Accessing Your Archived Courses

Teachers are getting an early start and populating their Schoology courses with activities and resources for students. I’ve been getting questions about accessing last year’s classes. Here is a video showing where archived courses can be found. If you need help moving resources to and from the Resources folders, I wrote a post about it in the spring. Follow this link to access it.

PBL and Cross-Curricular Connections

A few weeks ago I interviewed Ms. Kass and Ms. Krickovic to highlight what was going on in their classrooms. Both teachers told me about projects that let students publish their work based on research using Schoology as a platform for discussion and collaboration among students.

There are many overlapping aspects to these two projects, and now that the teachers have had the opportunity to reflect upon the results, they are making plans to make this a cross-curricular project next year.

 

Parents in Schoology

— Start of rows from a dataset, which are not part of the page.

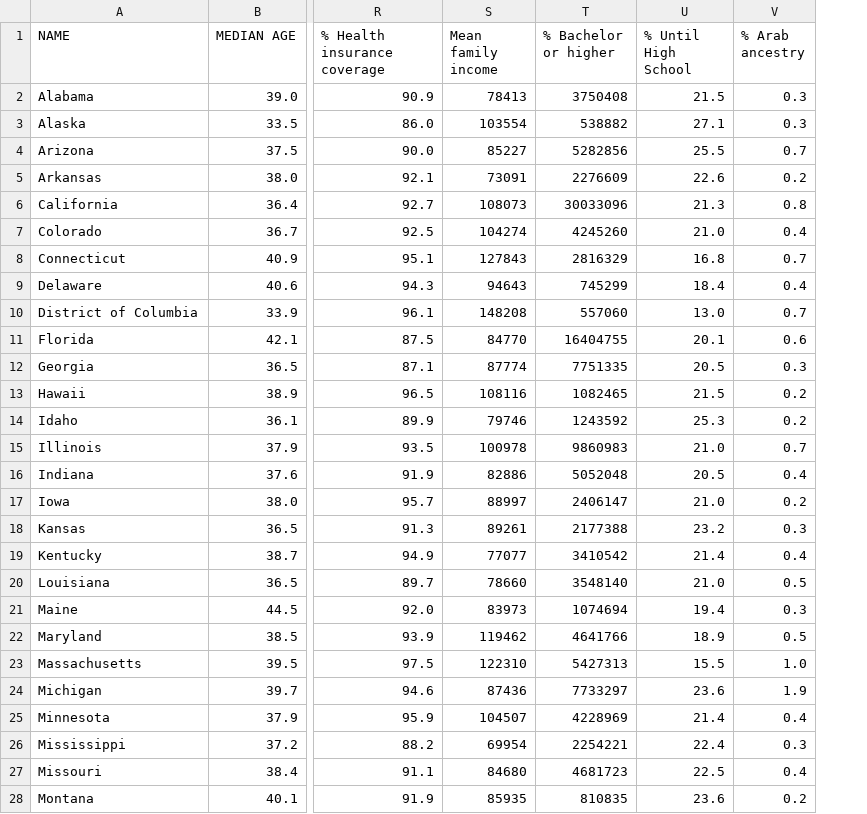
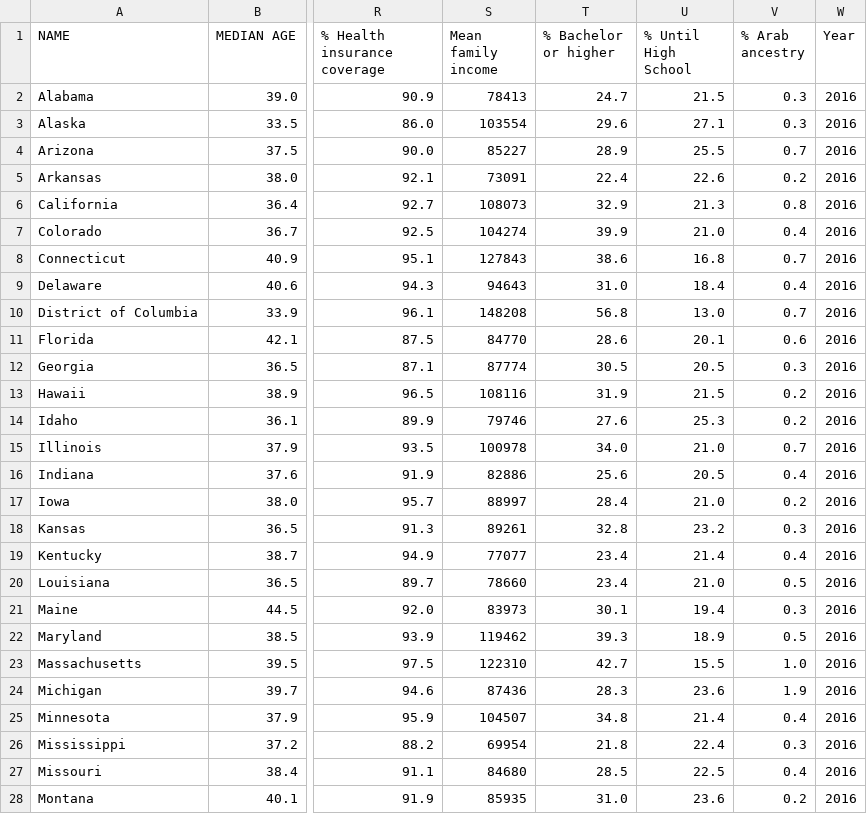
Before and after one commit to LoukStam/Machine-learning-project, a CSV file: Features_2016.csv, drawn as a sheet; only a part is shown, gaps mark what is left out; the diff covers the shown part only; the diff names each change by its address in the sheet, - before the commit and + after, or states it on an @@ line.

```diff
--- a/Features_2016.csv
+++ b/Features_2016.csv
+column W (Year), rows 2-28: all 2016
-T2 (% Bachelor or higher): 3750408
+T2 (% Bachelor or higher): 24.7
-T3 (% Bachelor or higher): 538882
+T3 (% Bachelor or higher): 29.6
-T4 (% Bachelor or higher): 5282856
+T4 (% Bachelor or higher): 28.9
-T5 (% Bachelor or higher): 2276609
+T5 (% Bachelor or higher): 22.4
-T6 (% Bachelor or higher): 30033096
+T6 (% Bachelor or higher): 32.9
-T7 (% Bachelor or higher): 4245260
+T7 (% Bachelor or higher): 39.9
-T8 (% Bachelor or higher): 2816329
+T8 (% Bachelor or higher): 38.6
-T9 (% Bachelor or higher): 745299
+T9 (% Bachelor or higher): 31.0
-T10 (% Bachelor or higher): 557060
+T10 (% Bachelor or higher): 56.8
-T11 (% Bachelor or higher): 16404755
+T11 (% Bachelor or higher): 28.6
-T12 (% Bachelor or higher): 7751335
+T12 (% Bachelor or higher): 30.5
-T13 (% Bachelor or higher): 1082465
+T13 (% Bachelor or higher): 31.9
-T14 (% Bachelor or higher): 1243592
+T14 (% Bachelor or higher): 27.6
-T15 (% Bachelor or higher): 9860983
+T15 (% Bachelor or higher): 34.0
-T16 (% Bachelor or higher): 5052048
+T16 (% Bachelor or higher): 25.6
-T17 (% Bachelor or higher): 2406147
+T17 (% Bachelor or higher): 28.4
-T18 (% Bachelor or higher): 2177388
+T18 (% Bachelor or higher): 32.8
-T19 (% Bachelor or higher): 3410542
+T19 (% Bachelor or higher): 23.4
-T20 (% Bachelor or higher): 3548140
+T20 (% Bachelor or higher): 23.4
-T21 (% Bachelor or higher): 1074694
+T21 (% Bachelor or higher): 30.1
-T22 (% Bachelor or higher): 4641766
+T22 (% Bachelor or higher): 39.3
-T23 (% Bachelor or higher): 5427313
+T23 (% Bachelor or higher): 42.7
-T24 (% Bachelor or higher): 7733297
+T24 (% Bachelor or higher): 28.3
-T25 (% Bachelor or higher): 4228969
+T25 (% Bachelor or higher): 34.8
-T26 (% Bachelor or higher): 2254221
+T26 (% Bachelor or higher): 21.8
-T27 (% Bachelor or higher): 4681723
+T27 (% Bachelor or higher): 28.5
-T28 (% Bachelor or higher): 810835
+T28 (% Bachelor or higher): 31.0
```
Also changed, not shown: 24 edited cells elsewhere in this file, Data/2016 Presidential Election Results by State.csv, Data/2020 elections made.csv, 9 other files.
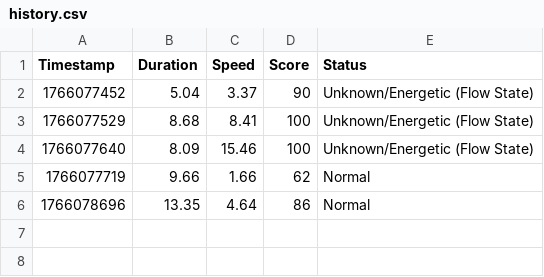
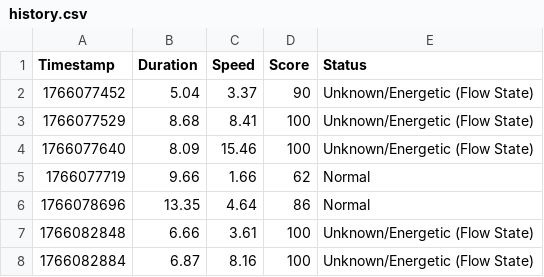
Before and after one commit to ShreshthTarwey/Keyboard-Productivity-Analyzer, a CSV file: history.csv, drawn as a sheet.

```diff
--- a/history.csv
+++ b/history.csv
@@ -6 +6,3 @@ Timestamp,Duration,Speed,Score,Status
 1766078696,13.35,4.64,86,Normal
+1766082848,6.66,3.61,100,Unknown/Energetic (Flow State)
+1766082884,6.87,8.16,100,Unknown/Energetic (Flow State)
```
Also changed, not shown: 6 other files.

For a few weeks now, I’ve been getting complaints about the Schoology logo on the GCPS homepage linking to the “wrong” Schoology website. The link is not wrong. We linked to the non-Goochland Schooloyg page on purpose.

When parents log in to Schoology, they do so from the non-Goochland page. We are hoping more parents will do more than dip their toes in Schoology and embrace the tool as a main avenue for information to flow between home and school.

If you have not already done so, please share access codes with your student’s parents. The codes are easily accessible from the Members section of any of your courses. Parents can learn all about registering and keeping up with their children on the Schoology help page. They can even sign up for email alerts any time their children have overdue assignments.

Sharing Copies – Google Apps

In previous posts I have written about Teacher Dashboard, Google Apps, and how to share documents with students. Here is one more way that lets you share a link to a document in Schoology (or anywhere else) bypassing the Smart Copy button in Teacher Dashboard.

If you need to share a document with students and you want each student to have his or her own copy, here is what you do:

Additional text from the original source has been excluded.